What the task requires:
Go through the records and copy each line where the word "praca" occurs.

[Content revision data]
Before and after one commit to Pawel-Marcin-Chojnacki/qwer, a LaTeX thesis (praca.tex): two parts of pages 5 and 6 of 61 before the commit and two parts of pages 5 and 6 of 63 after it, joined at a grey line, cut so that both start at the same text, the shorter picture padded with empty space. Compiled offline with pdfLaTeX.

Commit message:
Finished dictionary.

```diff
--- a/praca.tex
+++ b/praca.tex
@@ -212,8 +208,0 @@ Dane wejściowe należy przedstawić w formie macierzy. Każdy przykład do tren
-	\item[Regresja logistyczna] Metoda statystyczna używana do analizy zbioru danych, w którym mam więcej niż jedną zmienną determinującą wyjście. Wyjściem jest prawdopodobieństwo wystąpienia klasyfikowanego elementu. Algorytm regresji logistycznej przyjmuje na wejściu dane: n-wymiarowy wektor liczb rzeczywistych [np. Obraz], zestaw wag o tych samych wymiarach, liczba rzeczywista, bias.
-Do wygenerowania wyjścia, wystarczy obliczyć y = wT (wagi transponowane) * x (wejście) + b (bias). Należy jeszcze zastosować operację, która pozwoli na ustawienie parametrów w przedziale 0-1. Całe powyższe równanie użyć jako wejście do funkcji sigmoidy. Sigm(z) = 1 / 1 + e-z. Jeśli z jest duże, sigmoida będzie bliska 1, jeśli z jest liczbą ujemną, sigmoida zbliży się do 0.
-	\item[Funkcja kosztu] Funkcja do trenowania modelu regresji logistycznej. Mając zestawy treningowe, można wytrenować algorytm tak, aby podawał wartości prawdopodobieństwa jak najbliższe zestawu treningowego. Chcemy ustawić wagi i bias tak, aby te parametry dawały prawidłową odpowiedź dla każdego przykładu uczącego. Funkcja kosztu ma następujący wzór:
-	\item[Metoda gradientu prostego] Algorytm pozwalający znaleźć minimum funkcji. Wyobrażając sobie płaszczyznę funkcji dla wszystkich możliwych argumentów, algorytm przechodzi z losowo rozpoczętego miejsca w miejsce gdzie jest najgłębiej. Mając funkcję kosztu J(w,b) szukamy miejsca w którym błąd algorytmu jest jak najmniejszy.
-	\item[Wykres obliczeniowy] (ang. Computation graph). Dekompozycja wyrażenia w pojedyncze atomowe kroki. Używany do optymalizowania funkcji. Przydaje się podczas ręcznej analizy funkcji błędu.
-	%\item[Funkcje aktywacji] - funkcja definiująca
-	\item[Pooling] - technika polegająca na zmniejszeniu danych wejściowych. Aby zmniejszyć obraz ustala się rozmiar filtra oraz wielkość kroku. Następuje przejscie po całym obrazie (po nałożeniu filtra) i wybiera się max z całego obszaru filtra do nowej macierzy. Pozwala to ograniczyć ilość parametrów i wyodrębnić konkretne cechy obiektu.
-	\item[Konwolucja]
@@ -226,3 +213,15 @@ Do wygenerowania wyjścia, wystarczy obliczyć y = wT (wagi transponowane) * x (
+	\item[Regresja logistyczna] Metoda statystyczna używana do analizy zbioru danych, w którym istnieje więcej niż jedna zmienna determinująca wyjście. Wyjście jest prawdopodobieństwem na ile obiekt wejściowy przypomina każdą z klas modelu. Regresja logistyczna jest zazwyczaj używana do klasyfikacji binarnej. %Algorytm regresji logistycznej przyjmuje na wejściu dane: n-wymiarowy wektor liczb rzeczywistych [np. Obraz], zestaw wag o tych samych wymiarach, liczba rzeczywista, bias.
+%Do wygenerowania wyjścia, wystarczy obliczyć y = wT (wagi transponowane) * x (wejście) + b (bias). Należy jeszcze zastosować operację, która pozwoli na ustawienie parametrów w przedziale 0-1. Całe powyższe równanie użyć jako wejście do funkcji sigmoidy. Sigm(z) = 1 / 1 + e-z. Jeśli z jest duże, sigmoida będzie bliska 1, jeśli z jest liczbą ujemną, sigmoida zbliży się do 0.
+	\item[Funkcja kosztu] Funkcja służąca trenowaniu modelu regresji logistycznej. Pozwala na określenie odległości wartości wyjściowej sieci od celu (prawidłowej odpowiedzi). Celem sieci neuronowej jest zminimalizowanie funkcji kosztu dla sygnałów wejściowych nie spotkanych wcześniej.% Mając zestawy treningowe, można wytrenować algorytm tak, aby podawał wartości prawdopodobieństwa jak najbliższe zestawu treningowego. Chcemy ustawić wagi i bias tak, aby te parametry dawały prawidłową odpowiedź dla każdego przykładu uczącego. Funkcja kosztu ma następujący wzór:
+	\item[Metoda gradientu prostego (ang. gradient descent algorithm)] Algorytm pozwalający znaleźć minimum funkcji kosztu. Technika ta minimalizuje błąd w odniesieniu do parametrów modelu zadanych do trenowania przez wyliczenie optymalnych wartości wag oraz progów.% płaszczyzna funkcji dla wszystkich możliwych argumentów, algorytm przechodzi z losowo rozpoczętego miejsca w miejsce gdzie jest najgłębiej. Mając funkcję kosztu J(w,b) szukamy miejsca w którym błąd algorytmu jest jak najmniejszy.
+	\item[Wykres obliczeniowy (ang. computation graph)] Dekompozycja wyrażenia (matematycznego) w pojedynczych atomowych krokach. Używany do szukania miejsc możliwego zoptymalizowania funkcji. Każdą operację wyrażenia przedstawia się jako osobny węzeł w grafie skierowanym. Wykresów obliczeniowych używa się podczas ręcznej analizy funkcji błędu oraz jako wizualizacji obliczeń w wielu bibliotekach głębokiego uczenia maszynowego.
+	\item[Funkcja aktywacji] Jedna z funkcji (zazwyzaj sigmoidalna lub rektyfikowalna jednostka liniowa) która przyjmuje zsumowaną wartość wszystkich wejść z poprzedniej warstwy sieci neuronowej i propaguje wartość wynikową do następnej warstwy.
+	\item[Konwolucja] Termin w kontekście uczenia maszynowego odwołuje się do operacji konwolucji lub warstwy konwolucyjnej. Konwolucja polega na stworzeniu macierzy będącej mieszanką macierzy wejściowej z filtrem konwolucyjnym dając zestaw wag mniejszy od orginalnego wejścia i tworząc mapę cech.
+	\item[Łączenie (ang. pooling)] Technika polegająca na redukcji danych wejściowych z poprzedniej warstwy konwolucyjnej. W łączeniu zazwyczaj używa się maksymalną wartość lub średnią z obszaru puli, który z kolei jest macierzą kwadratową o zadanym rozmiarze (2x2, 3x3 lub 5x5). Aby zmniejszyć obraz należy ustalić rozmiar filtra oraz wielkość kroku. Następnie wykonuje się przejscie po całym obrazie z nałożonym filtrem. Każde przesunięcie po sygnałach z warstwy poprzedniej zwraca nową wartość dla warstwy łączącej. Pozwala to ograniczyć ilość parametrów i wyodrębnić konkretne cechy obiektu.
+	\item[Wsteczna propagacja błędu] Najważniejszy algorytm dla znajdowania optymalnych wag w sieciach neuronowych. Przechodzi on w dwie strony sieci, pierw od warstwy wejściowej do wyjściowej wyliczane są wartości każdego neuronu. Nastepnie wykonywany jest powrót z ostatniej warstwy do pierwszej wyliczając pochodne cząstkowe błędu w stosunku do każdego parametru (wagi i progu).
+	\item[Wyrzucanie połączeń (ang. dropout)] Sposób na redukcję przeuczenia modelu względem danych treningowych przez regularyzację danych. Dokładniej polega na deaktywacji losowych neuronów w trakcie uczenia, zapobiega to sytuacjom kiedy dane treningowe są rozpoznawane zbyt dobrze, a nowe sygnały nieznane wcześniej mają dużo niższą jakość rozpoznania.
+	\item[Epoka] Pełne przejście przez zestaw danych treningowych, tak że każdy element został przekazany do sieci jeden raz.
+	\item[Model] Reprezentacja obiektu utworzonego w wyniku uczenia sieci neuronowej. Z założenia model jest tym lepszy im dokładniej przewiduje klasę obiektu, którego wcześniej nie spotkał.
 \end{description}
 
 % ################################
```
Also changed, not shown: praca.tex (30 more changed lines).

Result of the task:
Before and after one commit to Pawel-Marcin-Chojnacki/qwer, a LaTeX thesis (praca.tex): two parts of pages 5 and 6 of 61 before the commit and two parts of pages 5 and 6 of 63 after it, joined at a grey line, cut so that both start at the same text, the shorter picture padded with empty space. Compiled offline with pdfLaTeX.
--- a/praca.tex
+++ b/praca.tex
Also changed, not shown: praca.tex (30 more changed lines).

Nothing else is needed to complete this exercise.